Listed records:

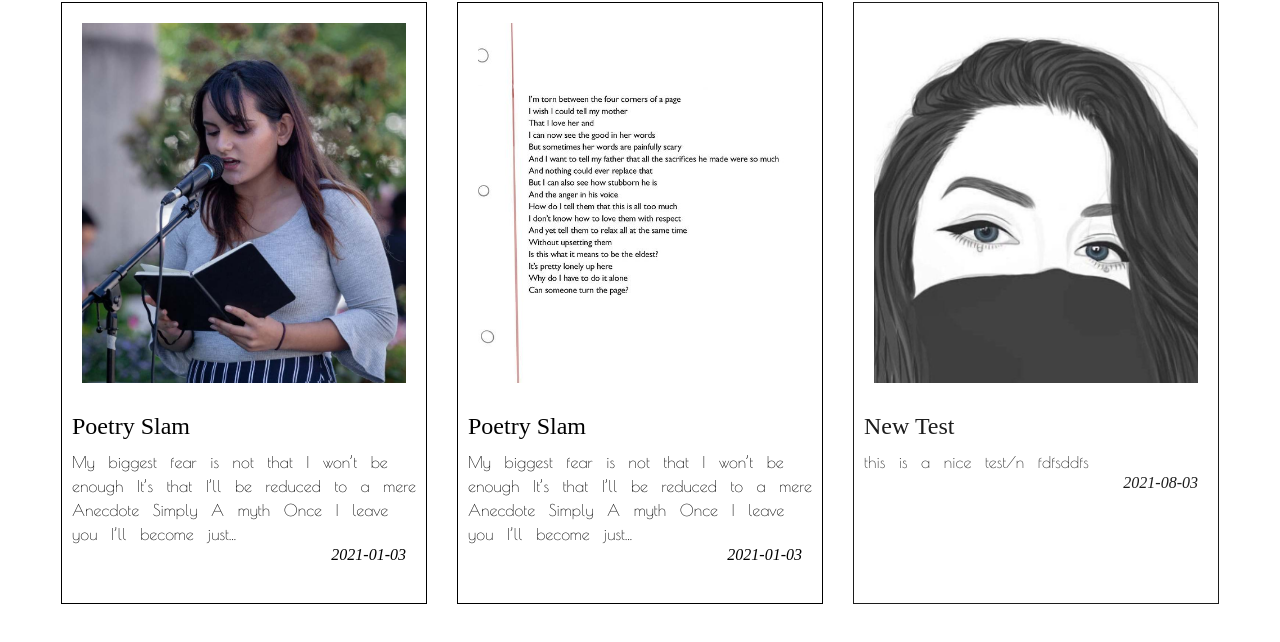
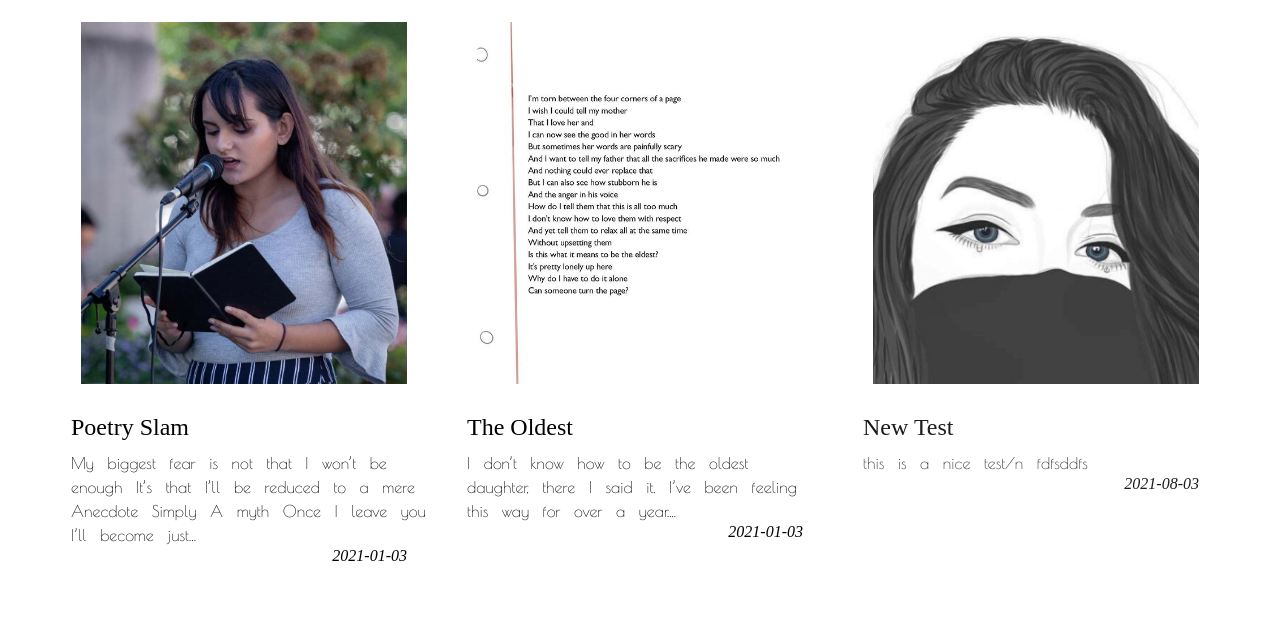
Before and after one commit to yashmasani/lamiaart, a Gatsby site: page /home in a window 1280 px wide. Shown: the part 138-780 px from the top of the page. Built offline with nearby package versions, Linux system fonts and the light colour scheme; Gatsby itself is replaced by a stand-in of ours; a web font is replaced by a local one.

Commit message:
More elegant Card Structure

```diff
--- a/src/pages/markdowns/poetry.md
+++ b/src/pages/markdowns/poetry.md
@@ -1,21 +1,6 @@
 ---
-title: "Poetry Slam"
+title: "The Oldest"
 date: "2021-01-03"
 featuredImage: "../../images/instapoem.jpeg"
 ---
-
-My biggest fear is not that I won’t be enough
-
-It’s that I’ll be reduced to a mere
-
-Anecdote
-
-Simply
-
-A myth
-
-Once I leave you
-
-I’ll become just
-
-The girl who wrote this
+I don’t know how to be the oldest daughter, there I said it. I’ve been feeling this way for over a year....
--- a/src/pages/nav.js
+++ b/src/pages/nav.js
@@ -18,7 +18,7 @@ export default function NavBar(props){
         <nav>
          <Link to="/Articles" className="nav-link">Articles</Link>
          <Link to="/About" className="nav-link">About</Link>
-         <Link to="/home" activeClassName="active"><StaticImage src="../images/smallerLogo.png" alt="Logo" layout="fixed" className="nav-logo"></StaticImage></Link>
+         <Link to="/home" activeClassName="active" className="link-logo"><StaticImage src="../images/smallerLogo.png" alt="Logo" layout="fixed" className="nav-logo"></StaticImage></Link>
          <Link to="/Pages" className="nav-link">Pages</Link>
          <Link to="/Poetry" className="nav-link">Poetry</Link>
         </nav>
--- a/src/styles/home.scss
+++ b/src/styles/home.scss
@@ -29,9 +29,9 @@
     margin:0;
  }
  .card{
-    border:solid 0.1px black;
     height: 100%;
     margin: 0;
+    border-radius: 5%;
  }
 }
 
@@ -51,6 +51,7 @@
 }
 .card:hover{
   background-position: bottom;
+  box-shadow:2px 2px 2px 2px #debaba;
 
 
   & .excerpt-card{
```
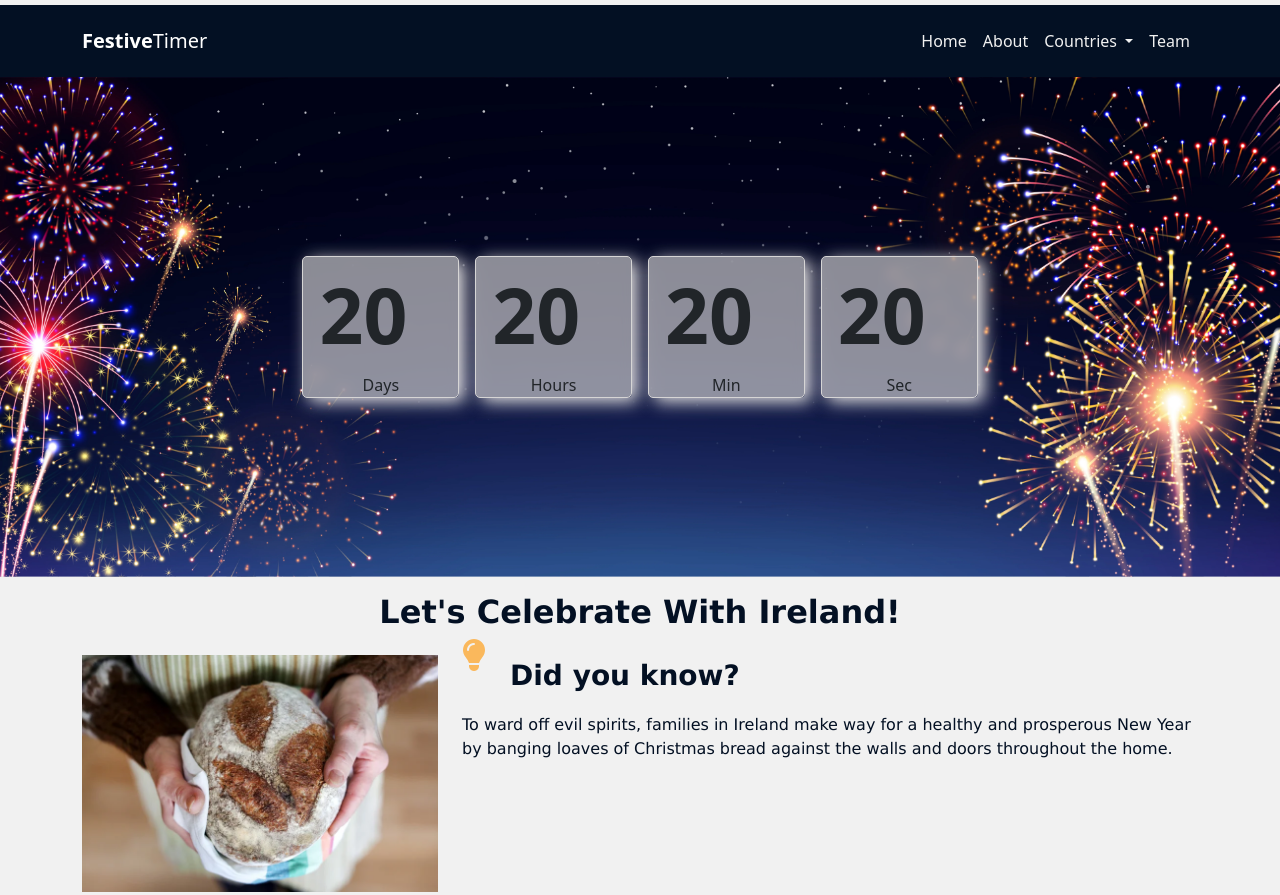
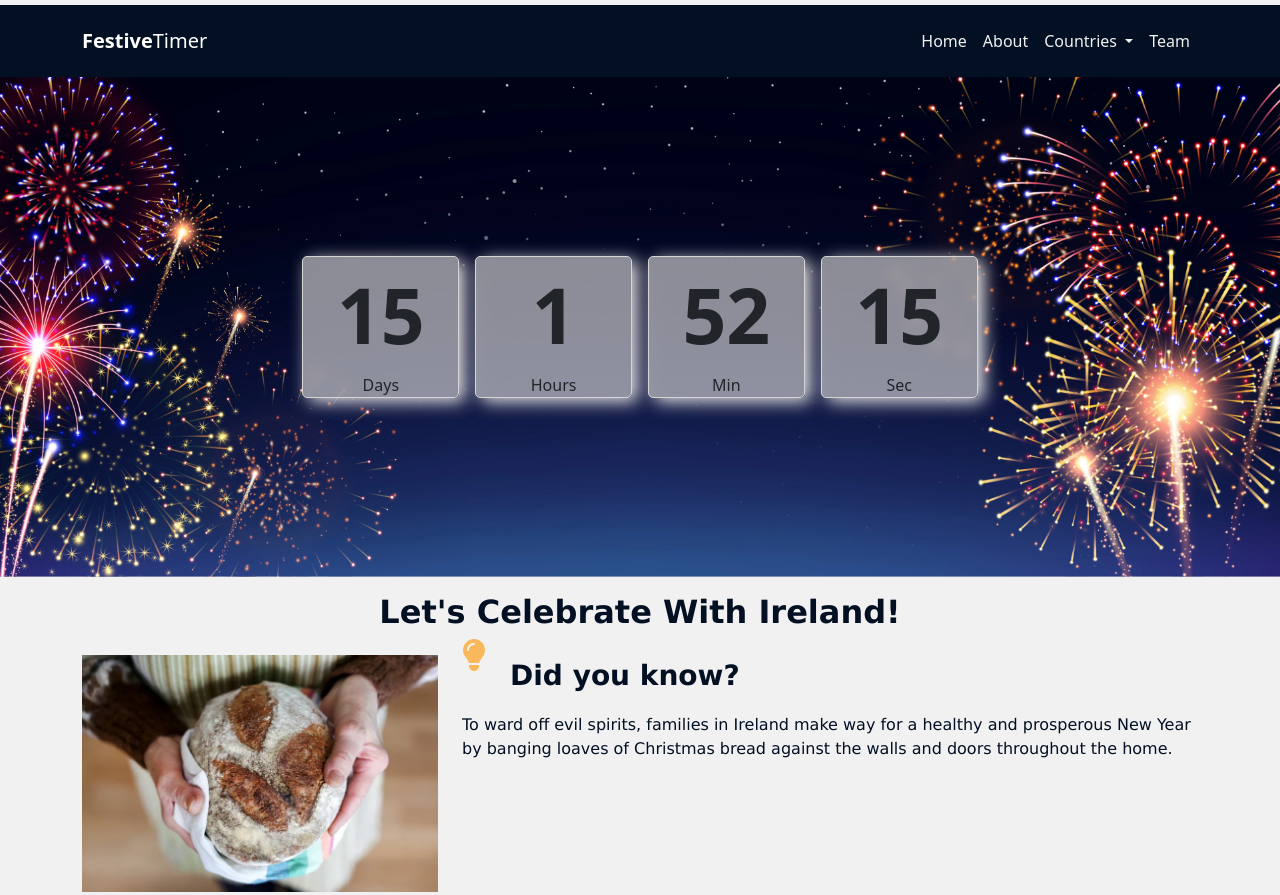
Before and after one commit to SandraBergstrom/Jingle-Seconds-Festive-Timer, a website built with Parcel: page src/pages/ireland.html in a window 1280 px wide. Shown: the top 895 px of the page. Built offline with nearby package versions, Linux system fonts and the light colour scheme.

Commit message:
add a countdown meter to each country page

```diff
--- /dev/null
+++ b/src/assets/js/counterIreland.js
@@ -0,0 +1,15 @@
+import getTimeDifference from "./countdownLocalized";
+
+document.addEventListener("DOMContentLoaded", function () {
+  setInterval(function () {
+    let daysElement = document.getElementById("days");
+    let hoursElement = document.getElementById("hours");
+    let minutesElement = document.getElementById("minutes");
+    let secondsElement = document.getElementById("seconds");
+    let time = getTimeDifference("Europe", "London");
+    daysElement.innerHTML = `${time.days}`;
+    hoursElement.innerHTML = `${time.hours}`;
+    minutesElement.innerHTML = `${time.minutes}`;
+    secondsElement.innerHTML = `${Math.trunc(time.seconds)}`;
+  }, 1000);
+});
--- a/src/pages/ireland.html
+++ b/src/pages/ireland.html
@@ -73,19 +73,19 @@
 
                         <div class="col-10 d-flex justify-content-center">
                             <div class="px-3 mx-2 d-flex flex-column timer-container">
-                                <div id="days" class="fw-bold">20</div>
+                                <div id="days" class="fw-bold text-center">00</div>
                                 <div class="text-center">Days</div>
                             </div>
                             <div class="px-3 mx-2 d-flex flex-column timer-container">
-                                <div id="hours" class="fw-bold">20</div>
+                                <div id="hours" class="fw-bold text-center">00</div>
                                 <div class="text-center">Hours</div>
                             </div>
                             <div class="px-3 mx-2 d-flex flex-column timer-container">
-                                <div id="minutes" class="fw-bold">20</div>
+                                <div id="minutes" class="fw-bold text-center">00</div>
                                 <div class="text-center">Min</div>
                             </div>
                             <div class="px-3 mx-2 d-flex flex-column timer-container">
-                                <div id="seconds" class="fw-bold">20</div>
+                                <div id="seconds" class="fw-bold text-center">00</div>
                                 <div class="text-center">Sec</div>
                             </div>
                         </div>
@@ -187,6 +187,7 @@
     <!-- <script type="module" src="/src/assets/js/countdown.js"></script> -->
     <!-- Font Awesome -->
     <script src="https://kit.fontawesome.com/f6549ef1f7.js" crossorigin="anonymous"></script>
+    <script type="module" src="../../src/assets/js/counterIreland.js"></script>
 </body>
 
 </html>
```
Also changed, not shown: src/assets/js/counterGreece.js (added, +15 -0 lines), src/assets/js/counterIndia.js (added, +15 -0 lines), src/assets/js/counterJapan.js (added, +15 -0 lines), src/assets/js/counterSpain.js (added, +15 -0 lines), src/pages/greece.html (+5 -4 lines), src/pages/india.html (+5 -4 lines), src/pages/japan.html (+5 -4 lines), src/pages/poland.html (+4 -4 lines), src/pages/spain.html (+5 -4 lines).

Task prompt: Output each record above exactly; omit the images.

Result:
Before and after one commit to yashmasani/lamiaart, a Gatsby site: page /home in a window 1280 px wide. Shown: the part 138-780 px from the top of the page. Built offline with nearby package versions, Linux system fonts and the light colour scheme; Gatsby itself is replaced by a stand-in of ours; a web font is replaced by a local one.

Commit message:
More elegant Card Structure

```diff
--- a/src/pages/markdowns/poetry.md
+++ b/src/pages/markdowns/poetry.md
@@ -1,21 +1,6 @@
 ---
-title: "Poetry Slam"
+title: "The Oldest"
 date: "2021-01-03"
 featuredImage: "../../images/instapoem.jpeg"
 ---
-
-My biggest fear is not that I won’t be enough
-
-It’s that I’ll be reduced to a mere
-
-Anecdote
-
-Simply
-
-A myth
-
-Once I leave you
-
-I’ll become just
-
-The girl who wrote this
+I don’t know how to be the oldest daughter, there I said it. I’ve been feeling this way for over a year....
--- a/src/pages/nav.js
+++ b/src/pages/nav.js
@@ -18,7 +18,7 @@ export default function NavBar(props){
         <nav>
          <Link to="/Articles" className="nav-link">Articles</Link>
          <Link to="/About" className="nav-link">About</Link>
-         <Link to="/home" activeClassName="active"><StaticImage src="../images/smallerLogo.png" alt="Logo" layout="fixed" className="nav-logo"></StaticImage></Link>
+         <Link to="/home" activeClassName="active" className="link-logo"><StaticImage src="../images/smallerLogo.png" alt="Logo" layout="fixed" className="nav-logo"></StaticImage></Link>
          <Link to="/Pages" className="nav-link">Pages</Link>
          <Link to="/Poetry" className="nav-link">Poetry</Link>
         </nav>
--- a/src/styles/home.scss
+++ b/src/styles/home.scss
@@ -29,9 +29,9 @@
     margin:0;
  }
  .card{
-    border:solid 0.1px black;
     height: 100%;
     margin: 0;
+    border-radius: 5%;
  }
 }
 
@@ -51,6 +51,7 @@
 }
 .card:hover{
   background-position: bottom;
+  box-shadow:2px 2px 2px 2px #debaba;
 
 
   & .excerpt-card{
```
Before and after one commit to SandraBergstrom/Jingle-Seconds-Festive-Timer, a website built with Parcel: page src/pages/ireland.html in a window 1280 px wide. Shown: the top 895 px of the page. Built offline with nearby package versions, Linux system fonts and the light colour scheme.

Commit message:
add a countdown meter to each country page

```diff
--- /dev/null
+++ b/src/assets/js/counterIreland.js
@@ -0,0 +1,15 @@
+import getTimeDifference from "./countdownLocalized";
+
+document.addEventListener("DOMContentLoaded", function () {
+  setInterval(function () {
+    let daysElement = document.getElementById("days");
+    let hoursElement = document.getElementById("hours");
+    let minutesElement = document.getElementById("minutes");
+    let secondsElement = document.getElementById("seconds");
+    let time = getTimeDifference("Europe", "London");
+    daysElement.innerHTML = `${time.days}`;
+    hoursElement.innerHTML = `${time.hours}`;
+    minutesElement.innerHTML = `${time.minutes}`;
+    secondsElement.innerHTML = `${Math.trunc(time.seconds)}`;
+  }, 1000);
+});
--- a/src/pages/ireland.html
+++ b/src/pages/ireland.html
@@ -73,19 +73,19 @@
 
                         <div class="col-10 d-flex justify-content-center">
                             <div class="px-3 mx-2 d-flex flex-column timer-container">
-                                <div id="days" class="fw-bold">20</div>
+                                <div id="days" class="fw-bold text-center">00</div>
                                 <div class="text-center">Days</div>
                             </div>
                             <div class="px-3 mx-2 d-flex flex-column timer-container">
-                                <div id="hours" class="fw-bold">20</div>
+                                <div id="hours" class="fw-bold text-center">00</div>
                                 <div class="text-center">Hours</div>
                             </div>
                             <div class="px-3 mx-2 d-flex flex-column timer-container">
-                                <div id="minutes" class="fw-bold">20</div>
+                                <div id="minutes" class="fw-bold text-center">00</div>
                                 <div class="text-center">Min</div>
                             </div>
                             <div class="px-3 mx-2 d-flex flex-column timer-container">
-                                <div id="seconds" class="fw-bold">20</div>
+                                <div id="seconds" class="fw-bold text-center">00</div>
                                 <div class="text-center">Sec</div>
                             </div>
                         </div>
@@ -187,6 +187,7 @@
     <!-- <script type="module" src="/src/assets/js/countdown.js"></script> -->
     <!-- Font Awesome -->
     <script src="https://kit.fontawesome.com/f6549ef1f7.js" crossorigin="anonymous"></script>
+    <script type="module" src="../../src/assets/js/counterIreland.js"></script>
 </body>
 
 </html>
```
Also changed, not shown: src/assets/js/counterGreece.js (added, +15 -0 lines), src/assets/js/counterIndia.js (added, +15 -0 lines), src/assets/js/counterJapan.js (added, +15 -0 lines), src/assets/js/counterSpain.js (added, +15 -0 lines), src/pages/greece.html (+5 -4 lines), src/pages/india.html (+5 -4 lines), src/pages/japan.html (+5 -4 lines), src/pages/poland.html (+4 -4 lines), src/pages/spain.html (+5 -4 lines).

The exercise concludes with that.